* _Supplied data_:
▽

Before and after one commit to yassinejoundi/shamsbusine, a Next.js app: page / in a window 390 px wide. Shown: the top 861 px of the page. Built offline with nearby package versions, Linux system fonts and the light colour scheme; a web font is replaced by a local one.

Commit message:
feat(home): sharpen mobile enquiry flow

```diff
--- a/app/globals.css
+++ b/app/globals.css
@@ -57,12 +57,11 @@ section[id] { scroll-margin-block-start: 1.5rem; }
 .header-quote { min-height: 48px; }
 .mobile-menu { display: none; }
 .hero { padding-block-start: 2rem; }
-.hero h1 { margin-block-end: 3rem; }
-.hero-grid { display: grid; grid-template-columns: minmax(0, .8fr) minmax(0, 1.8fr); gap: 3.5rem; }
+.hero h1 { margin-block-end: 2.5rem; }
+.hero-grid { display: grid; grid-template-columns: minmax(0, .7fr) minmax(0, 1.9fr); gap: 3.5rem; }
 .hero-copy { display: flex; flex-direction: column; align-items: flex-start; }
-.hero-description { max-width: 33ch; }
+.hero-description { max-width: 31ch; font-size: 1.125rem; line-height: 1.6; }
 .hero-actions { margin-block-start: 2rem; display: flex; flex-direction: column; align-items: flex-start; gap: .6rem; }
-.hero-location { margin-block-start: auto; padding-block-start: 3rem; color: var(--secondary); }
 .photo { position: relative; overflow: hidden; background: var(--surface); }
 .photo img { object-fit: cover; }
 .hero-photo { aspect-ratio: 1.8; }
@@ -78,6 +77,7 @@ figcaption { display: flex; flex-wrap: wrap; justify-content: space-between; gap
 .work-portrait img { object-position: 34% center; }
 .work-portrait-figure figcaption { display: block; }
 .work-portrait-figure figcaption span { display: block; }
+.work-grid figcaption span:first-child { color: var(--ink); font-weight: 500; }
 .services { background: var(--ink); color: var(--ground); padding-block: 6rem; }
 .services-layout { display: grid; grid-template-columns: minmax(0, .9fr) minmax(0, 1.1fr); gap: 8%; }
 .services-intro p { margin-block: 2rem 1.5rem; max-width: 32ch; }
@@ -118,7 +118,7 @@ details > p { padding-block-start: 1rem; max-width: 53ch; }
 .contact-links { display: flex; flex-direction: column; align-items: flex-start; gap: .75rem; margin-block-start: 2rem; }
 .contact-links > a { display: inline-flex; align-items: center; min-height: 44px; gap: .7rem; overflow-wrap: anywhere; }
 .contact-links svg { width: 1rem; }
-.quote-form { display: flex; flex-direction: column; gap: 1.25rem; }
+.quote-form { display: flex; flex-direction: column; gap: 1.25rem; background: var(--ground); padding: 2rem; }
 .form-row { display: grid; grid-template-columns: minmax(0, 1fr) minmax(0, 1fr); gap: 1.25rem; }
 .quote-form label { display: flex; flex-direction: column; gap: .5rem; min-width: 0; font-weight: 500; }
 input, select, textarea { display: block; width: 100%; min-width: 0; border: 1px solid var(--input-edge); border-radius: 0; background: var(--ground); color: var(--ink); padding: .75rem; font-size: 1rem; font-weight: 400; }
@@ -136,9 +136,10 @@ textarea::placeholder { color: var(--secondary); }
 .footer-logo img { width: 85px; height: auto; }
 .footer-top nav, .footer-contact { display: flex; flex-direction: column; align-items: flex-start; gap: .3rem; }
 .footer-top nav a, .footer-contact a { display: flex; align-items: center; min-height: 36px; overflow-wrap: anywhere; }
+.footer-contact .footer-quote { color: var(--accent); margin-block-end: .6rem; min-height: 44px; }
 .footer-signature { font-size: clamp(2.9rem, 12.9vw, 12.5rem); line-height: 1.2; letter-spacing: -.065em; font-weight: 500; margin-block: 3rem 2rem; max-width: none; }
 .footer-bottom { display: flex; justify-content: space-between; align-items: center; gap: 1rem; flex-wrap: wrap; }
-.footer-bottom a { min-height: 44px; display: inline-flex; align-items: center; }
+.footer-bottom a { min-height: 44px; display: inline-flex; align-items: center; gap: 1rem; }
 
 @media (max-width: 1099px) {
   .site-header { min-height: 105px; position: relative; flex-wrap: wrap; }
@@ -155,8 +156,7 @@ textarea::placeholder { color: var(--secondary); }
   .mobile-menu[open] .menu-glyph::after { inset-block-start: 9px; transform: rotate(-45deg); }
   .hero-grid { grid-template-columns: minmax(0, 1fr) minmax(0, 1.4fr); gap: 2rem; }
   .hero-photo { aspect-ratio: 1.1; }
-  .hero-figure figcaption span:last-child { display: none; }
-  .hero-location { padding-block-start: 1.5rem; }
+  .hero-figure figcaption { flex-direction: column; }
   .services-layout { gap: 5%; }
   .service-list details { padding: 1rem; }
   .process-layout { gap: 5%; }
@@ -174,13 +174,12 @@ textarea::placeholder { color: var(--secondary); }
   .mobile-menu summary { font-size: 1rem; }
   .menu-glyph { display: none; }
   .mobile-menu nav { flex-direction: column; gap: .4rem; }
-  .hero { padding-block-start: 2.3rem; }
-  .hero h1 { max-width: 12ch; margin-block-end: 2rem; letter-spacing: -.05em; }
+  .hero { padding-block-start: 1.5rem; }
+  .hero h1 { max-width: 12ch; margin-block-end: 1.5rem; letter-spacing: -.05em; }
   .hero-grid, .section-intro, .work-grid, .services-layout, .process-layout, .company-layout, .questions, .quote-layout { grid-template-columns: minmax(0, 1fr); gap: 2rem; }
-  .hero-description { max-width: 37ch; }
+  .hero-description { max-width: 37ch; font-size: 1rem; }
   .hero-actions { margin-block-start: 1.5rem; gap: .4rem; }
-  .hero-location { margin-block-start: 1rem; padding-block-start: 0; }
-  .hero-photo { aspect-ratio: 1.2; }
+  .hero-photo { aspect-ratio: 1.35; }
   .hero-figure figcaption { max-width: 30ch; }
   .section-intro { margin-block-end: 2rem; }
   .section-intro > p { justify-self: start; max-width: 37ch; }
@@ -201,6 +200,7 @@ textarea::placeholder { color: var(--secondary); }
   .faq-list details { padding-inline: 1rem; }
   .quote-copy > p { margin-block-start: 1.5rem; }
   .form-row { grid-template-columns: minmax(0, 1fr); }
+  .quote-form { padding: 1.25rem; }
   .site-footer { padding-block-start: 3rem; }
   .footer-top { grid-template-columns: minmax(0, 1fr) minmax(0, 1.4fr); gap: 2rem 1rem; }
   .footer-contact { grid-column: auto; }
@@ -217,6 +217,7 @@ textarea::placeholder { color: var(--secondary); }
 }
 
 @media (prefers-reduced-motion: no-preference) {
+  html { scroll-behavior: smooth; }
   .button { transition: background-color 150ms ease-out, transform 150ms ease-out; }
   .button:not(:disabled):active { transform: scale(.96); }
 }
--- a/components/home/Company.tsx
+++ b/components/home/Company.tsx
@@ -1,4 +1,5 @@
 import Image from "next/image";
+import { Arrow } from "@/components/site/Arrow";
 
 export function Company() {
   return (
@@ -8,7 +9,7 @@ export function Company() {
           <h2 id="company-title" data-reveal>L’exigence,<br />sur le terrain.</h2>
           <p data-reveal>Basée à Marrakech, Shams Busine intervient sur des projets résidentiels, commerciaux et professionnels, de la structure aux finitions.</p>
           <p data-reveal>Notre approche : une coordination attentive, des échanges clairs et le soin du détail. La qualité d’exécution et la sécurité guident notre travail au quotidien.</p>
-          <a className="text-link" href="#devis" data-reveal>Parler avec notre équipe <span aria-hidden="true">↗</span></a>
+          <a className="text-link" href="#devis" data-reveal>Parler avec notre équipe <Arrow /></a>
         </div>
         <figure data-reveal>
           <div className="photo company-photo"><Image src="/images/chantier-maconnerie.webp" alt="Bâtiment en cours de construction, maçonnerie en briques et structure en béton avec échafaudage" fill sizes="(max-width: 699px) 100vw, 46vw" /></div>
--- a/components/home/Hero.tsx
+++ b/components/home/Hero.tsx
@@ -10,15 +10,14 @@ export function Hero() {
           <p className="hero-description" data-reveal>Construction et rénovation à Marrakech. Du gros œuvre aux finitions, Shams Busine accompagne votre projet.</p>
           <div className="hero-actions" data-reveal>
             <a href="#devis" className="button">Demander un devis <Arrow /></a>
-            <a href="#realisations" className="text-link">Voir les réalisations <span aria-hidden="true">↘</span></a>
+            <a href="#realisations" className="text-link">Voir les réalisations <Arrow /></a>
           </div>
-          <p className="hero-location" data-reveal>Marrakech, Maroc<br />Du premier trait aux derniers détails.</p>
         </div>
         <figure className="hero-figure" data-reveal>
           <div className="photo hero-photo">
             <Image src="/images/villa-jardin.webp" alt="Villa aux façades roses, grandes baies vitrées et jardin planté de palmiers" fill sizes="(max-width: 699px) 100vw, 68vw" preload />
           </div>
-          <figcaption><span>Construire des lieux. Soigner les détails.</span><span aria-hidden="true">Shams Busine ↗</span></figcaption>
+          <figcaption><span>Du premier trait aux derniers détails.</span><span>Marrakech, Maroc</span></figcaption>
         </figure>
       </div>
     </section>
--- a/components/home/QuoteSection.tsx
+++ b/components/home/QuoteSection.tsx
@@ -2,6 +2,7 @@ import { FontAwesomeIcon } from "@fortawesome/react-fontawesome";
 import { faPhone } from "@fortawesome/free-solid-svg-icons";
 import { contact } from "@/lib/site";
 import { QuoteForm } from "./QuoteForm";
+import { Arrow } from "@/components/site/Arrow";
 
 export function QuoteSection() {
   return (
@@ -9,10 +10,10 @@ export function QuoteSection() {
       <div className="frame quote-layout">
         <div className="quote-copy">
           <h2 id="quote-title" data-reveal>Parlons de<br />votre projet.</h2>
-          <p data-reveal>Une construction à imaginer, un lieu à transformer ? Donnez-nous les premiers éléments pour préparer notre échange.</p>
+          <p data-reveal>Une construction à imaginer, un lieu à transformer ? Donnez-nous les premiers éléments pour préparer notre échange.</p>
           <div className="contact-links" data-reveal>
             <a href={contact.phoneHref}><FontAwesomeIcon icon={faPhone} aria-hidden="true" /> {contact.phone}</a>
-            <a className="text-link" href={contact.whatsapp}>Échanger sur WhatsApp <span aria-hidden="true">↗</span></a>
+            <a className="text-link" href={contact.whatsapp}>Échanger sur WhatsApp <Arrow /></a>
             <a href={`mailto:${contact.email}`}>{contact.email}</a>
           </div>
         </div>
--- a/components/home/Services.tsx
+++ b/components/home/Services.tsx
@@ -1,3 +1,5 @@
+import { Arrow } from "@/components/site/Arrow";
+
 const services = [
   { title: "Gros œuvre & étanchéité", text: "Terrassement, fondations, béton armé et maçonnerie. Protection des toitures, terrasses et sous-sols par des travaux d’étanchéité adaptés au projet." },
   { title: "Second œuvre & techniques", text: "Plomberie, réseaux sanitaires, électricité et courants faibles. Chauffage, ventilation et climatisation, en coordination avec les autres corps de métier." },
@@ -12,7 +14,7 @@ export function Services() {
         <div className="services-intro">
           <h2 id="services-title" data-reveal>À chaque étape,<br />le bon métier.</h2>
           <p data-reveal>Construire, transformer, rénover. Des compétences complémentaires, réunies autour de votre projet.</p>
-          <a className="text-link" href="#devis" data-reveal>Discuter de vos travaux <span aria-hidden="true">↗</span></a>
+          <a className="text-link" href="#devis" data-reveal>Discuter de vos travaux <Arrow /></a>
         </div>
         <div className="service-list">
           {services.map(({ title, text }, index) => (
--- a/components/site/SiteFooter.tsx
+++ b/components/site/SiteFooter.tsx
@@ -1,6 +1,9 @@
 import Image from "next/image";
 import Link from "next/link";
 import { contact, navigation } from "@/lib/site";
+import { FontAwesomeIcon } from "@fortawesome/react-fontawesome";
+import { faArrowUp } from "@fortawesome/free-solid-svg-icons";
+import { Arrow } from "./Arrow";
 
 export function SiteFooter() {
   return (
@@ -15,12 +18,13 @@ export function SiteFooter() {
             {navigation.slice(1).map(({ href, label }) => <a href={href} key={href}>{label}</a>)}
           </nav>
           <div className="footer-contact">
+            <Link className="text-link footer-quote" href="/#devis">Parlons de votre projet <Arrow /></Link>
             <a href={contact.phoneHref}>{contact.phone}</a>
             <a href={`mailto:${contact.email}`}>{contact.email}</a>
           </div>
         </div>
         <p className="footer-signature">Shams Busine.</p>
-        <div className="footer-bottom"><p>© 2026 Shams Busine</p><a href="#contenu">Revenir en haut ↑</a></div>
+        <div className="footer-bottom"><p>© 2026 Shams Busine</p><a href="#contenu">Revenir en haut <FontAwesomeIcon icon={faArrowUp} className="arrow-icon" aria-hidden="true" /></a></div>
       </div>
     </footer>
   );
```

△
▽

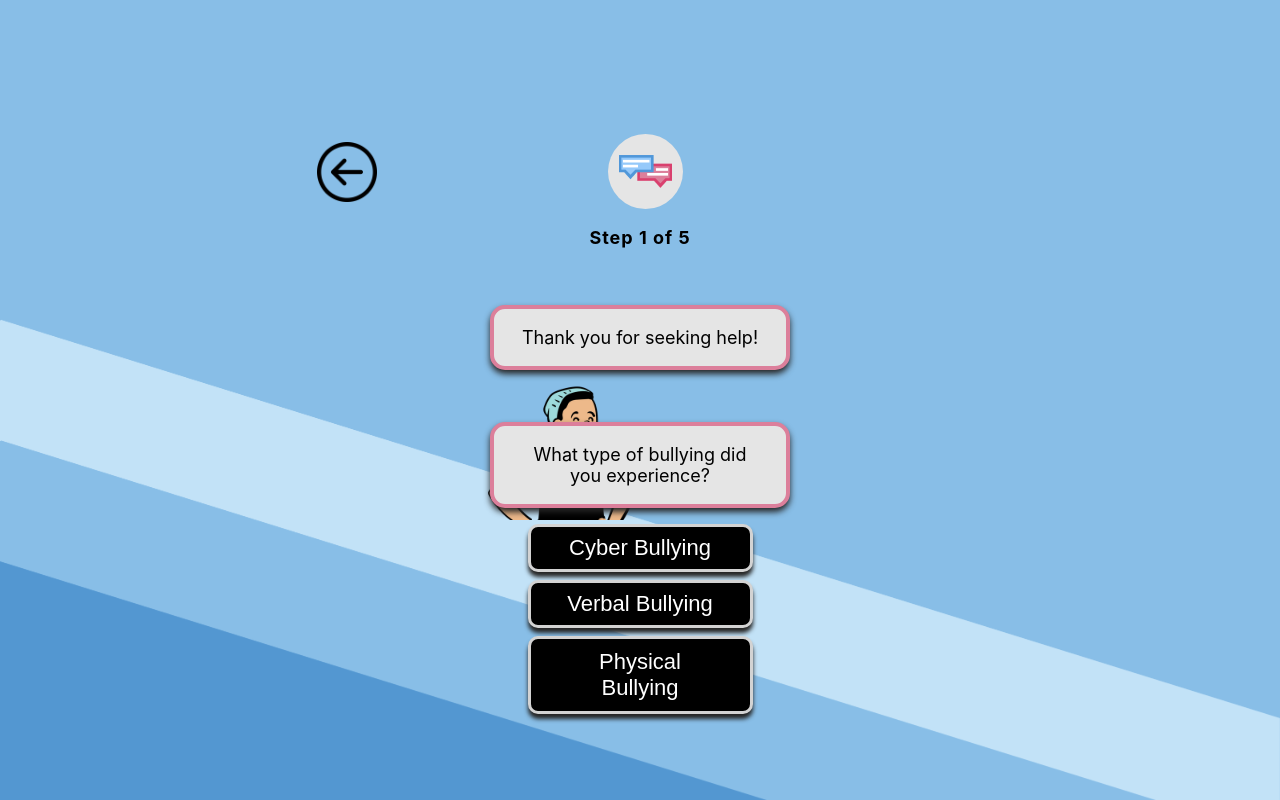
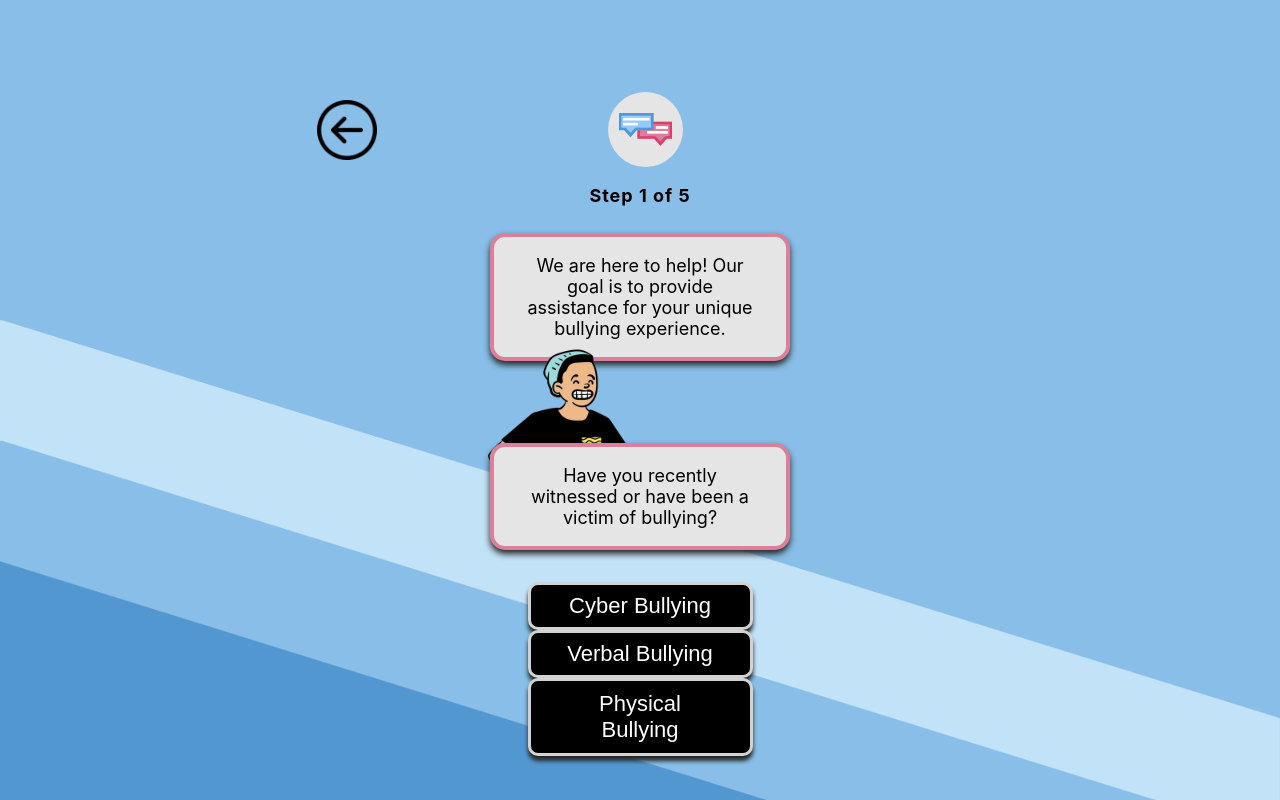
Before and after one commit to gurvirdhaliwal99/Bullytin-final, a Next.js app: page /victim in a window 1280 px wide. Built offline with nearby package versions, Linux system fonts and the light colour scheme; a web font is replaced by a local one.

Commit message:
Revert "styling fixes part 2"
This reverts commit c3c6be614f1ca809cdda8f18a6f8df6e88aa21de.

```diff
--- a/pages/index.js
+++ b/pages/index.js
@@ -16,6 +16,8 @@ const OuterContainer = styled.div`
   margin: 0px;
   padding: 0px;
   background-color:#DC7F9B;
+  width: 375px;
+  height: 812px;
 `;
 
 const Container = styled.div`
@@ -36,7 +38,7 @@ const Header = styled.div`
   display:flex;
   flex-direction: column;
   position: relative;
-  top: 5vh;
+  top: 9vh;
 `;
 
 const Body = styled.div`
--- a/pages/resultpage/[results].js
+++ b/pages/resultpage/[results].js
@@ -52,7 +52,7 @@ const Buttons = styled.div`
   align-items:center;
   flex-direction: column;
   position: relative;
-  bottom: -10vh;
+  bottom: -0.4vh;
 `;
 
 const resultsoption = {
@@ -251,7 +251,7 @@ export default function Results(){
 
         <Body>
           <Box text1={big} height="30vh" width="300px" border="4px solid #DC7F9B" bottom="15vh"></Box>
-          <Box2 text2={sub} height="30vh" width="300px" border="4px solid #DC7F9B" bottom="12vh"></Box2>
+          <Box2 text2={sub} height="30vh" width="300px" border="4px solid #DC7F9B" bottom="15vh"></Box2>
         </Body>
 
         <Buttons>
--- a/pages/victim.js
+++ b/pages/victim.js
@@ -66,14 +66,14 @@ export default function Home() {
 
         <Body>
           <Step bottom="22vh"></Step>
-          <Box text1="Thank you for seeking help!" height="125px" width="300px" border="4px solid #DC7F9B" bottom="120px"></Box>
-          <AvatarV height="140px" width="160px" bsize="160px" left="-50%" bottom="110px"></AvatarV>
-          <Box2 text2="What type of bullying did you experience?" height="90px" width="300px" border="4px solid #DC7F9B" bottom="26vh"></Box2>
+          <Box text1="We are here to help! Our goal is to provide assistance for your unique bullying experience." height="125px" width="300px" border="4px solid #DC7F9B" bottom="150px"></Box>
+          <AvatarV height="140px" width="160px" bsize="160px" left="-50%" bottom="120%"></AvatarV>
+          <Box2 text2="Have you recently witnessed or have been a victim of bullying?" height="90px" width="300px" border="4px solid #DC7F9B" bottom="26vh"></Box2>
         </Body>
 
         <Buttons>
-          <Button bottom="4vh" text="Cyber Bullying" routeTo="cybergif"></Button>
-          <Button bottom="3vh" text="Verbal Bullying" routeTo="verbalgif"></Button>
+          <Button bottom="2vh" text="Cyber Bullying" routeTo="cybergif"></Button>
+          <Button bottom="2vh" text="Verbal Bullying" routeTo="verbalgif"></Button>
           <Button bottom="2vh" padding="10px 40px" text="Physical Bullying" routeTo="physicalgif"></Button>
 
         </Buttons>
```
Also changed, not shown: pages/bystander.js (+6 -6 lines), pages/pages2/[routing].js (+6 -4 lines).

△

* _About this task_: For the string "Verbal", count the matching lines in the listing and give that number by itself.

* _Solved exercise_: 2